» **PROBLEM TO SOLVE**: All of the entries below need repeating exactly, apart from their images.

» **SOURCE MATERIAL**:

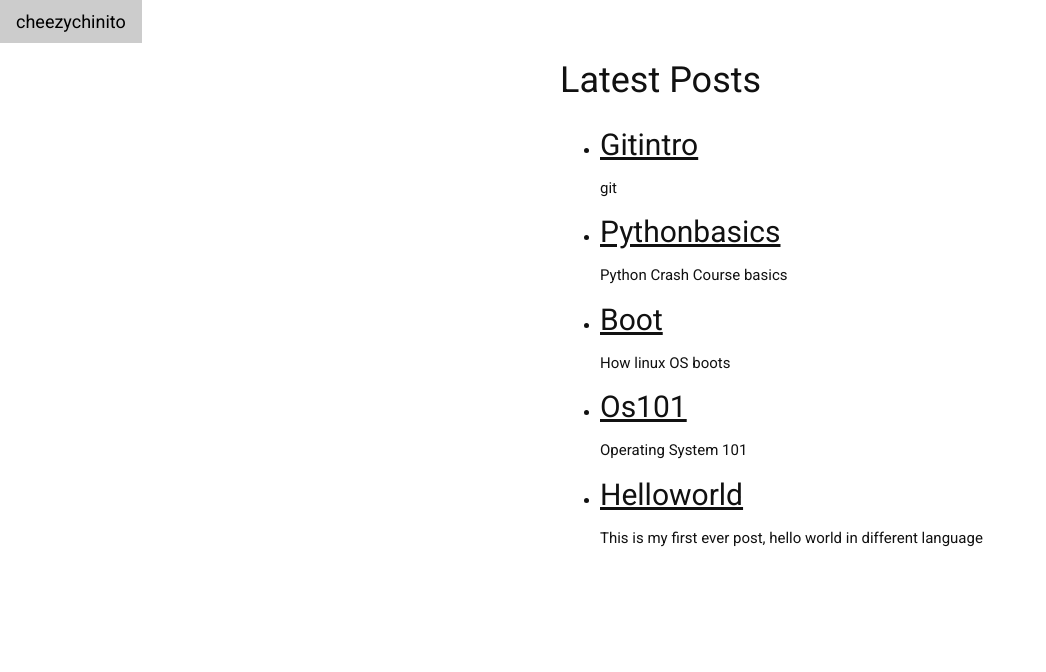
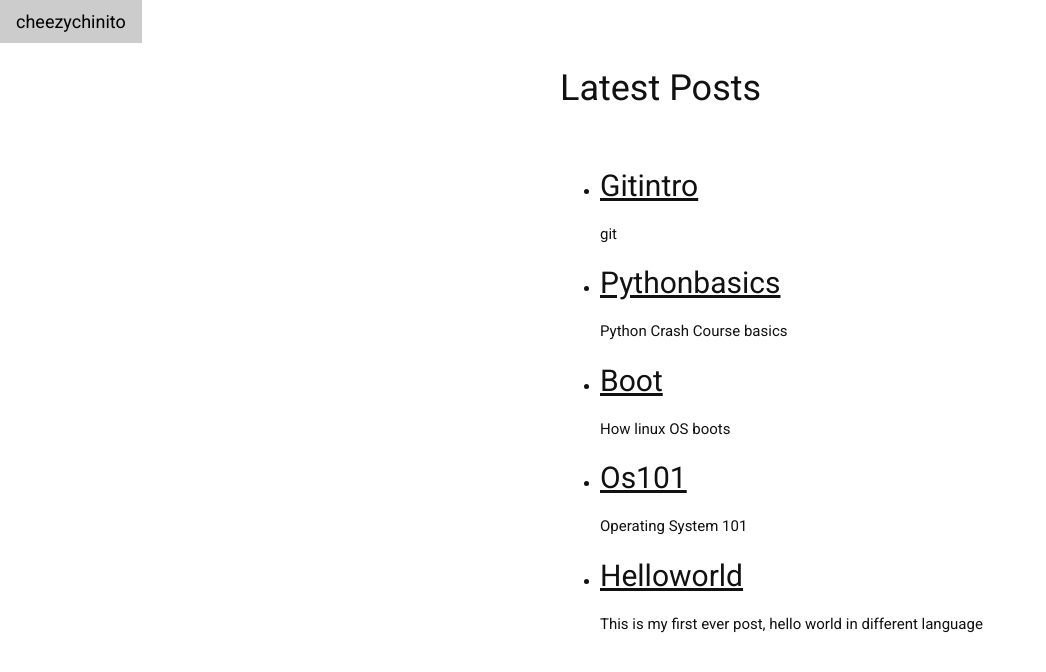
Before and after one commit to agyago/agyago.github.io, a Jekyll site: the page built from notes.html, in a window 1280 px wide. Shown: the top 672 px of the page, without its empty margins (0-1046 px from the left). Built offline with Jekyll 4.4.1, drawn with Linux system fonts in a browser that asks for light colours; comment, search, counter and statistics services are not loaded.

Commit message:
fix title overflow

```diff
--- a/_layouts/defaults.html
+++ b/_layouts/defaults.html
@@ -41,11 +41,20 @@
       height: inherit;
     }
 
+    /* Fix for titles being cut off */
+    h1, h2, h3, h4, h5, h6 {
+      margin: 0;
+      padding: 0.5em 0;
+    }
+
+    /* Ensure content doesn't overflow */
     .container {
       margin-left: 250px;
       padding: 20px;
       max-width: 100%;
       overflow-wrap: break-word;
+      width: calc(100% - 250px);
+      box-sizing: border-box;
     }
 
     pre, code {
@@ -80,6 +89,19 @@
       .container {
         margin-left: 0;
         padding: 15px;
+        width: 100%;
+      }
+
+      /* Fix for W3.CSS interference */
+      body {
+        margin: 0;
+        padding: 0;
+      }
+
+      /* Ensure titles are visible */
+      h1, h2, h3, h4, h5, h6 {
+        margin-left: 0 !important;
+        padding-left: 0 !important;
       }
     }
   </style>
```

» **TASK RESPONSE**:
Before and after one commit to agyago/agyago.github.io, a Jekyll site: the page built from notes.html, in a window 1280 px wide. Shown: the top 672 px of the page, without its empty margins (0-1046 px from the left). Built offline with Jekyll 4.4.1, drawn with Linux system fonts in a browser that asks for light colours; comment, search, counter and statistics services are not loaded.

Commit message:
fix title overflow

```diff
--- a/_layouts/defaults.html
+++ b/_layouts/defaults.html
@@ -41,11 +41,20 @@
       height: inherit;
     }
 
+    /* Fix for titles being cut off */
+    h1, h2, h3, h4, h5, h6 {
+      margin: 0;
+      padding: 0.5em 0;
+    }
+
+    /* Ensure content doesn't overflow */
     .container {
       margin-left: 250px;
       padding: 20px;
       max-width: 100%;
       overflow-wrap: break-word;
+      width: calc(100% - 250px);
+      box-sizing: border-box;
     }
 
     pre, code {
@@ -80,6 +89,19 @@
       .container {
         margin-left: 0;
         padding: 15px;
+        width: 100%;
+      }
+
+      /* Fix for W3.CSS interference */
+      body {
+        margin: 0;
+        padding: 0;
+      }
+
+      /* Ensure titles are visible */
+      h1, h2, h3, h4, h5, h6 {
+        margin-left: 0 !important;
+        padding-left: 0 !important;
       }
     }
   </style>
```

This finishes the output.